The TGA has outlined it plans to regulate medical mobile apps that have functions similar to medical devices such as blood glucose monitoring, performing ECGs and interpreting images.
The regulator has opened up consultation on the regulation of medical device software, including software that functions as a medical device in its own right (SaMD). It says the existing regulatory framework for medical devices does not adequately cover standalone software, including smartphone apps, that can monitor, diagnose or treat disease.
In particular, the TGA has noted that anyone in Australia can now download powerful software with device-like functionality from app stores, bypassing oversight by the Australian Register of Therapeutic Goods (ARTG).
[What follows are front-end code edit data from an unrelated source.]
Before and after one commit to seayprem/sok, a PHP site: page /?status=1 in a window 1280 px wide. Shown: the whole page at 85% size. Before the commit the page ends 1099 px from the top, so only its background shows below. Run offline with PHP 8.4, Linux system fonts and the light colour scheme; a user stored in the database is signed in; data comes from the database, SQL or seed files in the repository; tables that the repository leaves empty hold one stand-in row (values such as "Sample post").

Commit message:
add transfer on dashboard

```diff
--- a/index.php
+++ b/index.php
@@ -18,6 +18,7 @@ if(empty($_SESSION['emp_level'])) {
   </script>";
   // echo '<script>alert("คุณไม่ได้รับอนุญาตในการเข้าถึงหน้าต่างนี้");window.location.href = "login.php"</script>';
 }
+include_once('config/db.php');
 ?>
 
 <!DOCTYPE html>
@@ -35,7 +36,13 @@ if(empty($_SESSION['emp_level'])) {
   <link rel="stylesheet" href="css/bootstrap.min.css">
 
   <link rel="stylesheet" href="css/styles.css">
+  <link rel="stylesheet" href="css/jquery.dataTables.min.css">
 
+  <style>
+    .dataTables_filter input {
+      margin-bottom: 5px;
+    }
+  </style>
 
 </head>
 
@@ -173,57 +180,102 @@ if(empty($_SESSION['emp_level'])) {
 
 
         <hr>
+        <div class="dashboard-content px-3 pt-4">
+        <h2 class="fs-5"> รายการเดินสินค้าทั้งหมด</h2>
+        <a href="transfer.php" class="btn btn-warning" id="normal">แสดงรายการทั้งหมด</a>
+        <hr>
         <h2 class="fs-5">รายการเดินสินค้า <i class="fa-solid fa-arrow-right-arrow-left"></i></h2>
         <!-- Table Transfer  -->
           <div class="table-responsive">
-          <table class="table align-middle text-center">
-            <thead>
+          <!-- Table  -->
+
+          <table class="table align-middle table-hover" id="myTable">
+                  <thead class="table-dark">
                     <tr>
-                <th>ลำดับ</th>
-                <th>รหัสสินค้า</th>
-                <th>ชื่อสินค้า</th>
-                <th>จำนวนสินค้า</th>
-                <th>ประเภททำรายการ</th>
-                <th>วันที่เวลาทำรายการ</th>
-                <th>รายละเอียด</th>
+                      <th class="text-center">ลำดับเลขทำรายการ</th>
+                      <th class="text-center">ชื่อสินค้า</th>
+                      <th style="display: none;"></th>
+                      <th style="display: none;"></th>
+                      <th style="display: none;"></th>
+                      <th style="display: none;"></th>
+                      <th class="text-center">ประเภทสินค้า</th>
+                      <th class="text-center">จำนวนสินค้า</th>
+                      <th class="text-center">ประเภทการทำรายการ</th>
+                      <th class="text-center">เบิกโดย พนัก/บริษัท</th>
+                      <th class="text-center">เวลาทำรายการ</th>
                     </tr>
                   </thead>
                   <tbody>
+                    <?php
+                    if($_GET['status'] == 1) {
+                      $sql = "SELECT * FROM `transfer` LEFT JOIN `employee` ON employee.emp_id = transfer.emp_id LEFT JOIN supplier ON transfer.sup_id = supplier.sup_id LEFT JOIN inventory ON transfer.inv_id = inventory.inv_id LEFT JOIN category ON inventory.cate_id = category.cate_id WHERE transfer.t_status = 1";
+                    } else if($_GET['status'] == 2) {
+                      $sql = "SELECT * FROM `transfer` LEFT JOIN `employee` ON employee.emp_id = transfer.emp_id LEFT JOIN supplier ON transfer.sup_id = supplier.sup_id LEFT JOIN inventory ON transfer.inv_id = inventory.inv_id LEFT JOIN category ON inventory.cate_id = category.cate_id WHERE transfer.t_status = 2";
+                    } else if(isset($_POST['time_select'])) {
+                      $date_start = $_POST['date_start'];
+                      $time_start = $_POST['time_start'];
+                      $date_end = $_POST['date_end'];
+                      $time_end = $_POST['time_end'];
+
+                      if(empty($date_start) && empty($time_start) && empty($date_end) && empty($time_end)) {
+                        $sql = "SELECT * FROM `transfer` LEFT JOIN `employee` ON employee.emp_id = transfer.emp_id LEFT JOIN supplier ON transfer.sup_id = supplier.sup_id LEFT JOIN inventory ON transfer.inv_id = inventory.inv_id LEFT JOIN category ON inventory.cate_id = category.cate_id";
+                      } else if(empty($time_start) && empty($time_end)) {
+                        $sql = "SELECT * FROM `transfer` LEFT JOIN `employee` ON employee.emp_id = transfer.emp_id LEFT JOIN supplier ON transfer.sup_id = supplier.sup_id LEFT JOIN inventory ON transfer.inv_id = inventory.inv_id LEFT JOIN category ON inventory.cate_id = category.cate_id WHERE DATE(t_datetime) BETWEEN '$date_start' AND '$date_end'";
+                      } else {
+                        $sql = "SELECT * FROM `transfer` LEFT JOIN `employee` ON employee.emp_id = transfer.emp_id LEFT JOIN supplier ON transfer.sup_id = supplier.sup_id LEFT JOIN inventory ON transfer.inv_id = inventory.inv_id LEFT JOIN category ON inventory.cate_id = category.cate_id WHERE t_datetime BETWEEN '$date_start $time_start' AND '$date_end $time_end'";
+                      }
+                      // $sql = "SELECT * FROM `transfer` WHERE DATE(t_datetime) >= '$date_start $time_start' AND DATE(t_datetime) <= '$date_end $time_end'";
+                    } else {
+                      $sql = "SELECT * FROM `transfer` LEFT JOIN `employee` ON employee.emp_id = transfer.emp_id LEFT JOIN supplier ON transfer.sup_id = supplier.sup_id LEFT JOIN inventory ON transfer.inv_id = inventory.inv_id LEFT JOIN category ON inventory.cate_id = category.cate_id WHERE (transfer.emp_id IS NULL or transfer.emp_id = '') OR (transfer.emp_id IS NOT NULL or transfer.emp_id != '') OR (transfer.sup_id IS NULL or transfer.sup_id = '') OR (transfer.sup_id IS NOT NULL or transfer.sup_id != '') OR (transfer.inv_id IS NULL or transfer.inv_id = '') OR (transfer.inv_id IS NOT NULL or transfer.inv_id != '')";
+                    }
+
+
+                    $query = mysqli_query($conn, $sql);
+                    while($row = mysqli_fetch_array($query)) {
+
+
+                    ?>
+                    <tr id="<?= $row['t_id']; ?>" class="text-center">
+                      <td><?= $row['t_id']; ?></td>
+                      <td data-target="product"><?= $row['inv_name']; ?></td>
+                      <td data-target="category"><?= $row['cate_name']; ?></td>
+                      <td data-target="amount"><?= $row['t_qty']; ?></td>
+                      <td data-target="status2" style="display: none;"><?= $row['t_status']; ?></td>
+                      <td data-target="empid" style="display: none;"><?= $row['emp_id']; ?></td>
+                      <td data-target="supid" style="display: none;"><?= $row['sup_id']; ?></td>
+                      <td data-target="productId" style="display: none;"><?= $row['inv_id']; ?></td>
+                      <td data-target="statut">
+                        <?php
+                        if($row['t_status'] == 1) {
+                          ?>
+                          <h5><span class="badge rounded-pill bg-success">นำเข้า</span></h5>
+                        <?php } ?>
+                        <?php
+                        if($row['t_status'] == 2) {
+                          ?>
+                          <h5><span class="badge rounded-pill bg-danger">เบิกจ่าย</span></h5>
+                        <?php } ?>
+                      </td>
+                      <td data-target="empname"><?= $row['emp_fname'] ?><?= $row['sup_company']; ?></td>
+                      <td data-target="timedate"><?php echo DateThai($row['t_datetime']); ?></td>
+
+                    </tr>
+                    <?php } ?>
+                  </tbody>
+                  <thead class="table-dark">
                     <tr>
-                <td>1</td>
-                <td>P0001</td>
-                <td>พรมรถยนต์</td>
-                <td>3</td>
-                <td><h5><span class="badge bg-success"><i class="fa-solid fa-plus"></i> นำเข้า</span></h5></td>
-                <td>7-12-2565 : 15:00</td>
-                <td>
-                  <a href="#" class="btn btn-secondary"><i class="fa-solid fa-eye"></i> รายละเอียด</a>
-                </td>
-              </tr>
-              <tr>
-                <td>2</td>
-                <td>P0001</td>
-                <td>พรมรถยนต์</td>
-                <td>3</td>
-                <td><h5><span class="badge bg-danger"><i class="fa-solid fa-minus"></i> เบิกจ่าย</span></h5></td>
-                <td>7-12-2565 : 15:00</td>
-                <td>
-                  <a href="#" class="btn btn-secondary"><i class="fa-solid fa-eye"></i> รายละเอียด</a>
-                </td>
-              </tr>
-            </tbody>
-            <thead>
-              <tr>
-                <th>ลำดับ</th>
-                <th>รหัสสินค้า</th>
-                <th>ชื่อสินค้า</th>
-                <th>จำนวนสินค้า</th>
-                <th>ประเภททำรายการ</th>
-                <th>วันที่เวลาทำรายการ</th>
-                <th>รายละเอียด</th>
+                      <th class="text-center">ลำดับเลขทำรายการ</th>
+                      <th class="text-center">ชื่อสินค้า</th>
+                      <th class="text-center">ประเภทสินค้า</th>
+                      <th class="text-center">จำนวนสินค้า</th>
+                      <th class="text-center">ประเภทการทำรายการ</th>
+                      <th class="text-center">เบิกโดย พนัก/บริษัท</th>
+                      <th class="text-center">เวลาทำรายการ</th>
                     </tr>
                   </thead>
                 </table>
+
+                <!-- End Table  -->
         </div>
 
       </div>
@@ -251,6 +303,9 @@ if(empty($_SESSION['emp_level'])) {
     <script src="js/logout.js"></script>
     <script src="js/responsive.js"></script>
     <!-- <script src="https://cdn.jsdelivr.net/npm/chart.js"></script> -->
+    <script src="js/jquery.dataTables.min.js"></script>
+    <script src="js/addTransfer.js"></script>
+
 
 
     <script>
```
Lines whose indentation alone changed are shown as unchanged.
“SaMD that is not included in the ARTG does not undergo any scrutiny of its supporting evidence including the certification of the manufacturer where required. In addition, it cannot be monitored for ongoing safety, quality and performance; and post-market actions such as recalls or suspension cannot be enforced where necessary for public health and safety.”
“With the easy access to technology today, millions of Australians could be downloading and using a SaMD product. The personal importation provisions were not intended to enable the importation of therapeutic goods in large volumes without TGA oversight.”
Proposed regulatory changes include:
- SaMD to be classified according to the potential harm they could cause.
- SaMD to be included in the ARTG and excluded from the personal importation provisions.
- Overseas products to have an Australian sponsor.
- Requirements for demonstrating safety and performance of all software.
The TGA said software that calculates medicine doses or apps that purport to make a diagnosis of melanoma based on AI or machine learning of skin lesion images were examples of SaMD that present a moderate or high risk to consumers.
“Such devices should be subject to third party oversight that is commensurate with the risk they represent to patients,” the TGA said in its background document.
It said any changes will ‘where possible’ be in line with international best practice.
General health and lifestyle apps are not included in the regulatory reform.
Consultation closes 31 March 2019